The NHL All-Star skills competition on Friday night had cameos from some pretty impressive women.
U.S. women’s national team forward Kendall Coyne Schofield became the first woman to compete in the NHL All-Star event after getting a nudge from Colorado Avalanche center Nathan McKinnon. As captain of the Central Division he suggested Schofield take his place in the fastest skater competition. She flew through the course and posted a time of 14.346, and placed 7th in a field that includes the best skaters in a world.
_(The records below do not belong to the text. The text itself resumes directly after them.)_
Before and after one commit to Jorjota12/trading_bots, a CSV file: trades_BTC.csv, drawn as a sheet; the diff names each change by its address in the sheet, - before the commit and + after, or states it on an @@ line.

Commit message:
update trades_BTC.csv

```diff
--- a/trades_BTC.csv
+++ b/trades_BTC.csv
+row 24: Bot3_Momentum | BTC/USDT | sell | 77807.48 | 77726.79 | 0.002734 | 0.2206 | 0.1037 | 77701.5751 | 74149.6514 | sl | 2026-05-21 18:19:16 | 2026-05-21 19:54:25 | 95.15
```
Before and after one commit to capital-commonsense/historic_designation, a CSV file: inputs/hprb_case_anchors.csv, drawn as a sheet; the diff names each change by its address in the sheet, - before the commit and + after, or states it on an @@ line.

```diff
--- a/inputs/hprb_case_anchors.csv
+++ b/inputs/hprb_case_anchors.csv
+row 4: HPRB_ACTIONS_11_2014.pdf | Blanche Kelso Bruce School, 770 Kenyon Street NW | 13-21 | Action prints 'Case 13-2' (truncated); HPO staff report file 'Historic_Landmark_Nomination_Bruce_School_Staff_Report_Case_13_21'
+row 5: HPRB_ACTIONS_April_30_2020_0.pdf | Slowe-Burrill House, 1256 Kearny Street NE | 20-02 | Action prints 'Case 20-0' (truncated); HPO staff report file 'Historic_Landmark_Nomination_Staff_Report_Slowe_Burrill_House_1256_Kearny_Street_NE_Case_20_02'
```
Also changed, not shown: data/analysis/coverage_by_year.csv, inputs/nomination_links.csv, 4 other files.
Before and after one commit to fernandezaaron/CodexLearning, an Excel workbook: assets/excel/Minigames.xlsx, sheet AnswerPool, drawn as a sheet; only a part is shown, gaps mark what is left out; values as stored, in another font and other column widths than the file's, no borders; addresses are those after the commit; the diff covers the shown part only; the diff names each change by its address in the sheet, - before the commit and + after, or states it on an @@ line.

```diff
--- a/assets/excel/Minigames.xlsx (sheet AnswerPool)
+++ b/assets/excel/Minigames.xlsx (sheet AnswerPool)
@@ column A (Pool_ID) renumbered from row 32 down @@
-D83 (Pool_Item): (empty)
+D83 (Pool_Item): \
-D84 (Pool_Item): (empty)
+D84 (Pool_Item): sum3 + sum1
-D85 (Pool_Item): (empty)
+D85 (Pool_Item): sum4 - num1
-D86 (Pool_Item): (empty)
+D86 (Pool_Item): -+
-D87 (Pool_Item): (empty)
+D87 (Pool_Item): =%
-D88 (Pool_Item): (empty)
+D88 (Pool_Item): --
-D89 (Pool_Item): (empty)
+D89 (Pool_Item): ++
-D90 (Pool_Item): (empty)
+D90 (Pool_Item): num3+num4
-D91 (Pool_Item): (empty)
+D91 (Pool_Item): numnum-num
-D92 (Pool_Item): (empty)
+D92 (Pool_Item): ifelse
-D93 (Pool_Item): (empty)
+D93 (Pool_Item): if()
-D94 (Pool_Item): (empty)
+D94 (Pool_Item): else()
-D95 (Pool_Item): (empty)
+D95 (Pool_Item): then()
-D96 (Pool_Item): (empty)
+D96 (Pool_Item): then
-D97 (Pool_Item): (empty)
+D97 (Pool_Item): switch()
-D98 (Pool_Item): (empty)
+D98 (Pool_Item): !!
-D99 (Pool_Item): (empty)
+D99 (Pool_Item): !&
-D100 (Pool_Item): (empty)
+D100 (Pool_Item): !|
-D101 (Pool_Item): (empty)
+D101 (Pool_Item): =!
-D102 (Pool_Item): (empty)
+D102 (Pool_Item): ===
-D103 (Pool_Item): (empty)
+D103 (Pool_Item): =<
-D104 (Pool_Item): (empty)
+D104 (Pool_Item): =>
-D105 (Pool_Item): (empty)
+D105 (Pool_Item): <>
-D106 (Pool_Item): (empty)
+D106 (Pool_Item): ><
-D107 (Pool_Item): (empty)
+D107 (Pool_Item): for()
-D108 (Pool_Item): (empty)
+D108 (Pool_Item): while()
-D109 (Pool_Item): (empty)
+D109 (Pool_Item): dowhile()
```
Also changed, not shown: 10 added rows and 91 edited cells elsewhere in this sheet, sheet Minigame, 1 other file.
In addition to Schofield’s performance, the NHL also had Brianna Decker, another U.S. women’s national team player, demonstrate the passing drill at the event. Decker didn’t just demonstrate the drill, she appeared to post the best overall time (1:06) beating the eventual winner Leon Draisaitl by a full three seconds.
While there wasn’t an official timer for her drill, fans took it upon themselves to watch the clock. Once her time became clear on social media, they lobbied for Decker to receive the $25K in prize money.
Technically, because Decker wasn’t actually competing in the event (unlike Schofield) the NHL is not obligated to award her prize money. Luckily, hockey apparel company CCM stepped in.
Apparently, Decker was also unaware she beat Draisaitl until friends texted her.
On Saturday night, Elliotte Friedman tweeted that the NHL had checked Decker’s time, though no video was made available, and that she completed the drill in 1:12.
It’s unclear why the NHL waited until Saturday night to release what they say is Decker’s time. Perhaps to mitigate some of the public relations fall out, the NHL also announced Saturday night that they would donate $25K to charities chosen by the women hockey players at the event.
The All-Star weekend is supposed to be a fun event that shows off the best of the league. While they’ve made cursory efforts to promote the women’s game during the weekend, not seeing the value in paying Decker tarnishes the good will they hoped to build.
For the NHL to be true allies for women and the women’s game, they needed to do more than just pay lip service to their ideals. Including Schofield in the fastest skater competition was a great start. It would have felt more authentic if they’d also recognized Decker’s accomplishment.
For the NHL to be true allies for women and the women’s game, they needed to do more than just pay lip service to their ideals.